# Task statement:
Among the lines below, list those containing the string "binarize".

Before-and-after change records
# # # # # # #

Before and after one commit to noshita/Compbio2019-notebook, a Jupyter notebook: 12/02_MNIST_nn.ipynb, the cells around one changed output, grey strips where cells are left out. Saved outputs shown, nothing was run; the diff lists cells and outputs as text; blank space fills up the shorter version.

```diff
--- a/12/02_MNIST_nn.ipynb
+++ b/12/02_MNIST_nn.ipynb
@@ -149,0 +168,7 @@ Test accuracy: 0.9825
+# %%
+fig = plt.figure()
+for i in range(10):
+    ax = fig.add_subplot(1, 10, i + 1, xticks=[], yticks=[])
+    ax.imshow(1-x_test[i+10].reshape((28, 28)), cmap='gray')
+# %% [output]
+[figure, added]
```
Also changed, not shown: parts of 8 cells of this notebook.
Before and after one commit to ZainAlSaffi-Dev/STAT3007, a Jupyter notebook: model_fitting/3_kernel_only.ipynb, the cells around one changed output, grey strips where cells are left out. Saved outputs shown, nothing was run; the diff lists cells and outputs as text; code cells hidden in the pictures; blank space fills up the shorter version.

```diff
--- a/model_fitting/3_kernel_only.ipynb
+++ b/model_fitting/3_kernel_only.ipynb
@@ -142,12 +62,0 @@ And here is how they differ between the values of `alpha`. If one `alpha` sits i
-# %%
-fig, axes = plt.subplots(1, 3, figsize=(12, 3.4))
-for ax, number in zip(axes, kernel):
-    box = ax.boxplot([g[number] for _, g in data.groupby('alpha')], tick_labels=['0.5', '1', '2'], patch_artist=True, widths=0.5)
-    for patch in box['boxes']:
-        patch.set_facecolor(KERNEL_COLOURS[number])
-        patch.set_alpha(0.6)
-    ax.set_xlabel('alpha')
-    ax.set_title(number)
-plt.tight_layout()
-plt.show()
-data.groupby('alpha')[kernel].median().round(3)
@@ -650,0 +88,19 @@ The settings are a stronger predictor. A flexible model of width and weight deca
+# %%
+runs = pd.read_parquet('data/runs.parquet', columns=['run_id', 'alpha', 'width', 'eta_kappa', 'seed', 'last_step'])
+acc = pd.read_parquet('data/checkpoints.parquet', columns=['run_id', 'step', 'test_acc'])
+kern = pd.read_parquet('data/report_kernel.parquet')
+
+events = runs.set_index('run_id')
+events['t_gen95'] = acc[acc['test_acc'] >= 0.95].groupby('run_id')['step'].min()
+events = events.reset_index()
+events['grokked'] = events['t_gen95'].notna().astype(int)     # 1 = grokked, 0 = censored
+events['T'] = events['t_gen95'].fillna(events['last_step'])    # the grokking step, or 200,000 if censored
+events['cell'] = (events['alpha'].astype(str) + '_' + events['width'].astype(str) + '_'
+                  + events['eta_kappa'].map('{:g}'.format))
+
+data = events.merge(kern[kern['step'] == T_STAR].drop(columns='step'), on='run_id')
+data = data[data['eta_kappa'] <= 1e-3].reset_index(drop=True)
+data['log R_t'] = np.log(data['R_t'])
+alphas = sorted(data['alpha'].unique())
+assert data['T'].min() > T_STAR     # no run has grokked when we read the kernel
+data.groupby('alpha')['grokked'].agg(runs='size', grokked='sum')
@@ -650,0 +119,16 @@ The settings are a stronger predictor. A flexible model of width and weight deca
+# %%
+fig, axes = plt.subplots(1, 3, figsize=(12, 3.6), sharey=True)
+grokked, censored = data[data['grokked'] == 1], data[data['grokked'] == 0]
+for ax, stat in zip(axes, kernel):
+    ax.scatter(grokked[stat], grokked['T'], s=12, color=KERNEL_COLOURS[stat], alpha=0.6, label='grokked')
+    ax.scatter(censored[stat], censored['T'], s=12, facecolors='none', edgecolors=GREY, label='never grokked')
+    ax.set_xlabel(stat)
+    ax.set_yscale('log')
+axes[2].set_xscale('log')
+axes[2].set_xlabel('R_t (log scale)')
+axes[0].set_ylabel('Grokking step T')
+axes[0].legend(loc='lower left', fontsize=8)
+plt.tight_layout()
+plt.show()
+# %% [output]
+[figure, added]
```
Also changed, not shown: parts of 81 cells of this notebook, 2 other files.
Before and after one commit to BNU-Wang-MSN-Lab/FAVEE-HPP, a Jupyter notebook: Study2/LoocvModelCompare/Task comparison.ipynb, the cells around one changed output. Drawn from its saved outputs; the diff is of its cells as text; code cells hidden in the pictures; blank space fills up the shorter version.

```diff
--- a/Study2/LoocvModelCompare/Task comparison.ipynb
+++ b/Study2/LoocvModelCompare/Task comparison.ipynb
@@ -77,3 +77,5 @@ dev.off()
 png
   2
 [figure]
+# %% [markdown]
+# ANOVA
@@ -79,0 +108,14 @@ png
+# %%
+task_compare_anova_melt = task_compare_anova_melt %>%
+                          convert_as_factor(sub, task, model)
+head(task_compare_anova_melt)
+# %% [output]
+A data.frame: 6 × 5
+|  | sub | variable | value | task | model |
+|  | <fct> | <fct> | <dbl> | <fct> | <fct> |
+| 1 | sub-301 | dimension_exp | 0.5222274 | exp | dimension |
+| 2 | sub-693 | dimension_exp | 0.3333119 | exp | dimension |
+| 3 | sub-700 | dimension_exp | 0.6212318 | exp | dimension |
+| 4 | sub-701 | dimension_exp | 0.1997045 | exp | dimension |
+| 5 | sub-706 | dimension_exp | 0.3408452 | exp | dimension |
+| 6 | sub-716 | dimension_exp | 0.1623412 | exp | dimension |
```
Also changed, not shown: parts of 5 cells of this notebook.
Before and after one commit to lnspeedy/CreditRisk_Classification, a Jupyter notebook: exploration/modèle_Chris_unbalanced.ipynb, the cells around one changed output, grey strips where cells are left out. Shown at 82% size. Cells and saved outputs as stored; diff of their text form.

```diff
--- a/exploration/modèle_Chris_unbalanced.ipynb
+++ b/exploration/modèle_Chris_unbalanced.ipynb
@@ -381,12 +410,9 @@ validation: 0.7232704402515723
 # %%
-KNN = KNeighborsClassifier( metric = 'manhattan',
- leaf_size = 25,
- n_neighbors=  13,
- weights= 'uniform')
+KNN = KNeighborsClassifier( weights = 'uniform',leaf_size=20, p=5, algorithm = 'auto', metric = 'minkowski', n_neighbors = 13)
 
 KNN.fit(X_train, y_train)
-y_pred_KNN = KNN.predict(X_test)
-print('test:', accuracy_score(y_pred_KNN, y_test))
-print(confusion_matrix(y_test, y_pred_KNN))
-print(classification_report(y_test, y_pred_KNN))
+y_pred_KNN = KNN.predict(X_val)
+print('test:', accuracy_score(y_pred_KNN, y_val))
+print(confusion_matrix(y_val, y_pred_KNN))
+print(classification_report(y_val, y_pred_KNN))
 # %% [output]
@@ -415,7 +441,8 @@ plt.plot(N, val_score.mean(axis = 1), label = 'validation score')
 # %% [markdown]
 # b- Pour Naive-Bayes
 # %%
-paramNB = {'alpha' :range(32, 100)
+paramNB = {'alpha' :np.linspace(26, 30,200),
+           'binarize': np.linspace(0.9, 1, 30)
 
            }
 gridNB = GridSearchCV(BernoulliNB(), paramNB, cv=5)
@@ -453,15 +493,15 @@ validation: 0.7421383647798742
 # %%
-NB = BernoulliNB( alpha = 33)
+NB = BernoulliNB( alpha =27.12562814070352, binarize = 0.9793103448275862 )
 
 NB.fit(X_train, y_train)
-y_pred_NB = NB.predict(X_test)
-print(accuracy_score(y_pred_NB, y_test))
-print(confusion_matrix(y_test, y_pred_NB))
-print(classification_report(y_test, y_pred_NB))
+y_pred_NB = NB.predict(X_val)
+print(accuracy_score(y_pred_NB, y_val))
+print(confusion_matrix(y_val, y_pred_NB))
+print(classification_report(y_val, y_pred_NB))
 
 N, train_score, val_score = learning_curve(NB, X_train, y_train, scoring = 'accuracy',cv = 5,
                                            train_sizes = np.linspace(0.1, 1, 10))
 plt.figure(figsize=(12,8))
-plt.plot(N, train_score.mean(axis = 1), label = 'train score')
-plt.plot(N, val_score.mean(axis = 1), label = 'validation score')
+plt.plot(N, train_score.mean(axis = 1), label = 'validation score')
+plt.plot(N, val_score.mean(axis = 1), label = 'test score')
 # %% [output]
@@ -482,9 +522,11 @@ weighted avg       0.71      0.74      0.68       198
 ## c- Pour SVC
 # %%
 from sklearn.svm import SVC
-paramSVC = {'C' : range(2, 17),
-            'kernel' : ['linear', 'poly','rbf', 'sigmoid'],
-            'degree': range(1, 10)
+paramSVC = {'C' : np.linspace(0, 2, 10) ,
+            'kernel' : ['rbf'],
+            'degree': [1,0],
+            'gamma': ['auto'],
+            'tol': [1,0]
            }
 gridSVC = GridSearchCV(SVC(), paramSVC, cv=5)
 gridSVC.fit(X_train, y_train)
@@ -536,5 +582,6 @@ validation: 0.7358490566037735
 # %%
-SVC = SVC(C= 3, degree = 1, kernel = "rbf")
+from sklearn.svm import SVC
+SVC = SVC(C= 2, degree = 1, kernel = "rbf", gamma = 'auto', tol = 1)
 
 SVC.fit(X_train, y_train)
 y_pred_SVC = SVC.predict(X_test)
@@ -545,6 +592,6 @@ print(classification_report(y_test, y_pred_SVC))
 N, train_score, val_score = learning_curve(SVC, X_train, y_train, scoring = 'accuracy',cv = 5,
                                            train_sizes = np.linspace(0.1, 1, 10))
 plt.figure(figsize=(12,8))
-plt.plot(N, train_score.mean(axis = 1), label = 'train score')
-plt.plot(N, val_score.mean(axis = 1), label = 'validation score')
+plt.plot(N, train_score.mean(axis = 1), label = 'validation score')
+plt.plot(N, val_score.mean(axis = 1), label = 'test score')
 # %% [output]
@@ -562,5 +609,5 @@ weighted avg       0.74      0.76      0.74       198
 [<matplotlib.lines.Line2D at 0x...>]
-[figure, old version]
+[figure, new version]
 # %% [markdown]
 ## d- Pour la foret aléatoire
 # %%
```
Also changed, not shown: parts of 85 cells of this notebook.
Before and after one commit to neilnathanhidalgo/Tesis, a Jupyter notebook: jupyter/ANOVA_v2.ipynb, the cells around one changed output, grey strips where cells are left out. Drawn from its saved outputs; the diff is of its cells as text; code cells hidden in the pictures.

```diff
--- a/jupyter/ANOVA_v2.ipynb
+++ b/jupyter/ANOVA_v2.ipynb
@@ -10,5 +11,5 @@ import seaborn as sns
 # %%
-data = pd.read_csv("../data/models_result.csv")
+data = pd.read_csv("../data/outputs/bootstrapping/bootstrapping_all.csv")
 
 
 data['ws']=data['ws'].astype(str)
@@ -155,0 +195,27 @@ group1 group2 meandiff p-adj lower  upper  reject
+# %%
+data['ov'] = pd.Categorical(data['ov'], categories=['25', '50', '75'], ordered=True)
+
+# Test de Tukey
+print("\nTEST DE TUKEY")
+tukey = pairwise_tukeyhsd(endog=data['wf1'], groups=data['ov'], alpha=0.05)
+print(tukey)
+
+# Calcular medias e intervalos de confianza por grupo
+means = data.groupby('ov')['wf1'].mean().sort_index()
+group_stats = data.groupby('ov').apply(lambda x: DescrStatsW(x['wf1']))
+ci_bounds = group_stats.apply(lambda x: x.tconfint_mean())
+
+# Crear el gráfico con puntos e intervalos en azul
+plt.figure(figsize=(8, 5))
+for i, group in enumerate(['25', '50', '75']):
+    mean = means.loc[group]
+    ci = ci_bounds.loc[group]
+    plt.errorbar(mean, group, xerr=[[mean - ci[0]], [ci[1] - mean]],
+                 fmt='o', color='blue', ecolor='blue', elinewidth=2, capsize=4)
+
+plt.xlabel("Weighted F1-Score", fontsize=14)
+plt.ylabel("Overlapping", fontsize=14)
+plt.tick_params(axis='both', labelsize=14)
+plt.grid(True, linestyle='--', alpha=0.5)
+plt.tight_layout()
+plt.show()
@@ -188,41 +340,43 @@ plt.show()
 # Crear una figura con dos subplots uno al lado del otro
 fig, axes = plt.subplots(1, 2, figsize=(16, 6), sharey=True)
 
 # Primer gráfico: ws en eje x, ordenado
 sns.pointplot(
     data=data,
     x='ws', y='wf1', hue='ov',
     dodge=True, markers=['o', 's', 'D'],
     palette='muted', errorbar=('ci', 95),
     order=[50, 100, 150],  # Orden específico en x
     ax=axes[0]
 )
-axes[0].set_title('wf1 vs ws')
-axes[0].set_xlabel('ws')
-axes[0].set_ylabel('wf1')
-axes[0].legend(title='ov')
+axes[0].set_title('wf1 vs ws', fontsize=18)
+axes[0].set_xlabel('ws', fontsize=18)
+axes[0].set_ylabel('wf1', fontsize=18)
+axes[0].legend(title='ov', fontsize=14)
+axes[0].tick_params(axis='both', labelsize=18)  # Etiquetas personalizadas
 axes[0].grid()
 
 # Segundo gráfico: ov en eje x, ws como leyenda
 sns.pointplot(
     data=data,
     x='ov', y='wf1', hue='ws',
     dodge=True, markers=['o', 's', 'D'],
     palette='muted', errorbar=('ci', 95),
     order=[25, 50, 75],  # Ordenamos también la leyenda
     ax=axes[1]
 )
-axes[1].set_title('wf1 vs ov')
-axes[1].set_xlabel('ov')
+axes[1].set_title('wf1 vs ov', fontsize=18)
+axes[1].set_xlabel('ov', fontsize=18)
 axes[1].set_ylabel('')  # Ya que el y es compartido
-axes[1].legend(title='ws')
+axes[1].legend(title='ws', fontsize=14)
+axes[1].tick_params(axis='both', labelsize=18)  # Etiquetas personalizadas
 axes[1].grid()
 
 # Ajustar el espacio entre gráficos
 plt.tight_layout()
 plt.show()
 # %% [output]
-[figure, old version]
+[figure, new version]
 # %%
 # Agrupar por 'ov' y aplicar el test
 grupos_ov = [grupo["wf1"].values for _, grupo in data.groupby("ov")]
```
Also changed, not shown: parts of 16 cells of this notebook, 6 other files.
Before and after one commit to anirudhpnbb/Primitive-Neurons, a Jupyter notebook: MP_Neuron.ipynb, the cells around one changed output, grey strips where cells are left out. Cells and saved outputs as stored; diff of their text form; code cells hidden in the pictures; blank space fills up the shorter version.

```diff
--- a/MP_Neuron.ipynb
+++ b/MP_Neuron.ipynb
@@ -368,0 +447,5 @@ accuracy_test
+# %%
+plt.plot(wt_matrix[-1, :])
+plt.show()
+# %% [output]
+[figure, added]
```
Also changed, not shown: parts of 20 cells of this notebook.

# # # # # # #

# Output below:
+           'binarize': np.linspace(0.9, 1, 30)
+NB = BernoulliNB( alpha =27.12562814070352, binarize = 0.9793103448275862 )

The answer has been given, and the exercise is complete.